* WORK TO BE COMPLETED *
Below are the records; copy each line in which "kraken" can be found.

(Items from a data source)
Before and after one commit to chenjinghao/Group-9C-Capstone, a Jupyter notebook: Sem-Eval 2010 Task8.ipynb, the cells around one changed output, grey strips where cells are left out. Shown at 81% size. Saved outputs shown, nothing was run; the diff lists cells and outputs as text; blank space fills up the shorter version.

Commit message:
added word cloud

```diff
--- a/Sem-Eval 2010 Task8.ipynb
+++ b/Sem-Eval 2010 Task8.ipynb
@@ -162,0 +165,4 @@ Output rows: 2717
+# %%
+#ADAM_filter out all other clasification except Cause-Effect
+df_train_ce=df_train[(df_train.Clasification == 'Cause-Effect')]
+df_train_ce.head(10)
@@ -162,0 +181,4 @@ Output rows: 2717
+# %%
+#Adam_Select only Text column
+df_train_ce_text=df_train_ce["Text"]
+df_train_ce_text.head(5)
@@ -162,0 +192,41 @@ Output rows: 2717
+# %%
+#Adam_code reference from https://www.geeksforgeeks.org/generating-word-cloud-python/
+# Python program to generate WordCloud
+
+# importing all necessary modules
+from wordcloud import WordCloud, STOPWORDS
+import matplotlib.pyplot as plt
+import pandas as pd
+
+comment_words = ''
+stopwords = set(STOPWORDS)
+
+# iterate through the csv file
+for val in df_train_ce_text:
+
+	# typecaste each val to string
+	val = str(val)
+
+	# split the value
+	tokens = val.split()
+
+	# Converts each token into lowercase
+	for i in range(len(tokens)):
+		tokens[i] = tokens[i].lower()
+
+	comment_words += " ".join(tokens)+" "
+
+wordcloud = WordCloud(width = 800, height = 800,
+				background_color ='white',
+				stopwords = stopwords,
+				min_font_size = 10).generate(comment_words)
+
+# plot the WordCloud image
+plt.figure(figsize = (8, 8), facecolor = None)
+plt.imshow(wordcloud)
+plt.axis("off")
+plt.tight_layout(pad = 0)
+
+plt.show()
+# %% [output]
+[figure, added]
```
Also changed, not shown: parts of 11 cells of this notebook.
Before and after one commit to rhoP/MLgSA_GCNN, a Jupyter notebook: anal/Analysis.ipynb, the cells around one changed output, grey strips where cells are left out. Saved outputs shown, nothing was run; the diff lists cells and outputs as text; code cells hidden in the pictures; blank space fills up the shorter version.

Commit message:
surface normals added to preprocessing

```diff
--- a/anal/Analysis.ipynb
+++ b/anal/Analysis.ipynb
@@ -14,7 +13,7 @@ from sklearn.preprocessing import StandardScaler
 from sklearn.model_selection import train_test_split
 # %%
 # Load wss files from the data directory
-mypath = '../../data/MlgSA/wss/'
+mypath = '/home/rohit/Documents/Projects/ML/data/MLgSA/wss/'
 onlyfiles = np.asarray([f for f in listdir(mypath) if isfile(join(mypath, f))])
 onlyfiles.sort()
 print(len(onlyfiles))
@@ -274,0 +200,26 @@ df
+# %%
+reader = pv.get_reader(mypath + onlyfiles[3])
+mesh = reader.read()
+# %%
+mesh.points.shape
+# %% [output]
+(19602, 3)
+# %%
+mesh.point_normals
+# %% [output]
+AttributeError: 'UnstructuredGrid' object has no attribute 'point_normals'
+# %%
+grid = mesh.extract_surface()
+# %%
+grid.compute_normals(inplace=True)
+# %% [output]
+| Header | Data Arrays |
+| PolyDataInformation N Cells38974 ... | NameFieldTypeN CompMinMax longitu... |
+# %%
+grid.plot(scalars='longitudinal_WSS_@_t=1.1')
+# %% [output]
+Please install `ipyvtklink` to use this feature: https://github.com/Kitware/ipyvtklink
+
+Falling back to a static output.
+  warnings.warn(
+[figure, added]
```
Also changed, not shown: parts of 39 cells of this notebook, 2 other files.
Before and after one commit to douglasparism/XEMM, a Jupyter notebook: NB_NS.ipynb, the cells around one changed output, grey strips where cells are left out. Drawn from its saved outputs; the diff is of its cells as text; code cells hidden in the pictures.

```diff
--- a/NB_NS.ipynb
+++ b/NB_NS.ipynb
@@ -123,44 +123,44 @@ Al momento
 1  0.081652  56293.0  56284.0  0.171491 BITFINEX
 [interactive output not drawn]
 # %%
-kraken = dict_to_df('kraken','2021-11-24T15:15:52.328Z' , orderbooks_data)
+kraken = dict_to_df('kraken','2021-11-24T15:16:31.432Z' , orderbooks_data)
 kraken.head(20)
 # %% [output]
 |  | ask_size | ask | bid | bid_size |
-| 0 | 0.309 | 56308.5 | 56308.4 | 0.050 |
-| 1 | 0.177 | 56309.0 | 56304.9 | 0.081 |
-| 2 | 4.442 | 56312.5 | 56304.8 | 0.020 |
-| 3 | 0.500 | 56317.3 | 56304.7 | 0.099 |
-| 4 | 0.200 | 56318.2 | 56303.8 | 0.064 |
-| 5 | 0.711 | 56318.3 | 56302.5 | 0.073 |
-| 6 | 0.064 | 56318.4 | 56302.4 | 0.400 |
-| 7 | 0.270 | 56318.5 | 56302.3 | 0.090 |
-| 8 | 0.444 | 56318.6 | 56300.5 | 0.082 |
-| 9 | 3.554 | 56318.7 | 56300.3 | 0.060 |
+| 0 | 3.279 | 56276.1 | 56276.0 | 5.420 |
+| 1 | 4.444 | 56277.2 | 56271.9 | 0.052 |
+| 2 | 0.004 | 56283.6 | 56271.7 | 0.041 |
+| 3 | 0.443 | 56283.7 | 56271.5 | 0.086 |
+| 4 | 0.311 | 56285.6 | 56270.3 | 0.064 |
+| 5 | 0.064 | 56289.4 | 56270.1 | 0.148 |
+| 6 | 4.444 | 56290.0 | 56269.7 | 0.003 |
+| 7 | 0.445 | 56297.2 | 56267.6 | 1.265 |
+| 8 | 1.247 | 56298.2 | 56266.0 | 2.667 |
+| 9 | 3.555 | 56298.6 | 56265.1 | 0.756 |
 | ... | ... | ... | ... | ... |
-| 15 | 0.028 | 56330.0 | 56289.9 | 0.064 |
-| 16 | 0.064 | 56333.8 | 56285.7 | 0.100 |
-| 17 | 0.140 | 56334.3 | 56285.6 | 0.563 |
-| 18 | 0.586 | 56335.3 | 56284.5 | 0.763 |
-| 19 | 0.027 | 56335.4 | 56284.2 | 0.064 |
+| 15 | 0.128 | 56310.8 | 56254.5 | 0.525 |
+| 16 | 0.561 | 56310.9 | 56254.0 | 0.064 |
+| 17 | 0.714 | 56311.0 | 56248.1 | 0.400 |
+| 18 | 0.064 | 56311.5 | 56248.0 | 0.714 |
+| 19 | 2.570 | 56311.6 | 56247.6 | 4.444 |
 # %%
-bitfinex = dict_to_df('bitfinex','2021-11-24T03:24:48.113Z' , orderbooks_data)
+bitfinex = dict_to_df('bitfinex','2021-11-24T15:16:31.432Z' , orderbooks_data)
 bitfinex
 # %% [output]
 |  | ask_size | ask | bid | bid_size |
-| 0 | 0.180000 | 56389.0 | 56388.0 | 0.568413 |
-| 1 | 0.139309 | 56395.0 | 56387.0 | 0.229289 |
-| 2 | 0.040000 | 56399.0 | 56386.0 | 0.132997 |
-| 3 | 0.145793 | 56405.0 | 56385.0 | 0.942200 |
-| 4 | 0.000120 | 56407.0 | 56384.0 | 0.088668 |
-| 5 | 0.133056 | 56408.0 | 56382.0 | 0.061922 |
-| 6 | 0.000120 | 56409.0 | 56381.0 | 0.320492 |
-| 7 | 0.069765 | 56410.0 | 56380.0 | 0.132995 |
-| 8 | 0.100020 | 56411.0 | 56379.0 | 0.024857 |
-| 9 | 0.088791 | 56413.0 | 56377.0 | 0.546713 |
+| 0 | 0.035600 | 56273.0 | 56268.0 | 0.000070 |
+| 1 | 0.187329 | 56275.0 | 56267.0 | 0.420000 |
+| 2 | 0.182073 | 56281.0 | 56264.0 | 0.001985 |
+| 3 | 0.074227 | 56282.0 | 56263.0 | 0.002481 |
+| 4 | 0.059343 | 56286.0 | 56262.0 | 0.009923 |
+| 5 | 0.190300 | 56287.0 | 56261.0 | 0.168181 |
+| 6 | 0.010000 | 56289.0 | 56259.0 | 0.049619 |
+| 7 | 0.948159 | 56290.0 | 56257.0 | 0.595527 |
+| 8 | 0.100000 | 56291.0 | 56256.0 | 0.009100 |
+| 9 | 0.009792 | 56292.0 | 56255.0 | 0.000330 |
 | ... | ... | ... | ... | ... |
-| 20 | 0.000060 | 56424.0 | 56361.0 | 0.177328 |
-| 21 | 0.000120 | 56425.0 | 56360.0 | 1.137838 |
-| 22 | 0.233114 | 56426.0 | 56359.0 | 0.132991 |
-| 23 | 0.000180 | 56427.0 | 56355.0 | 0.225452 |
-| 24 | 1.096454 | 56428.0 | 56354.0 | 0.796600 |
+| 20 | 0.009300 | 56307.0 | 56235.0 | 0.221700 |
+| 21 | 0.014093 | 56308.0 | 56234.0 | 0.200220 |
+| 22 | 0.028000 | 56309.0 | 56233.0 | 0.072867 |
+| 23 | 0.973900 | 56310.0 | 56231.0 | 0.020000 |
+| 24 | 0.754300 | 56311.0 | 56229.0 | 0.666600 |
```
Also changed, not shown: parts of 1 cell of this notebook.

* ANSWER TO THE EXERCISE *
-kraken = dict_to_df('kraken','2021-11-24T15:15:52.328Z' , orderbooks_data)
+kraken = dict_to_df('kraken','2021-11-24T15:16:31.432Z' , orderbooks_data)
 kraken.head(20)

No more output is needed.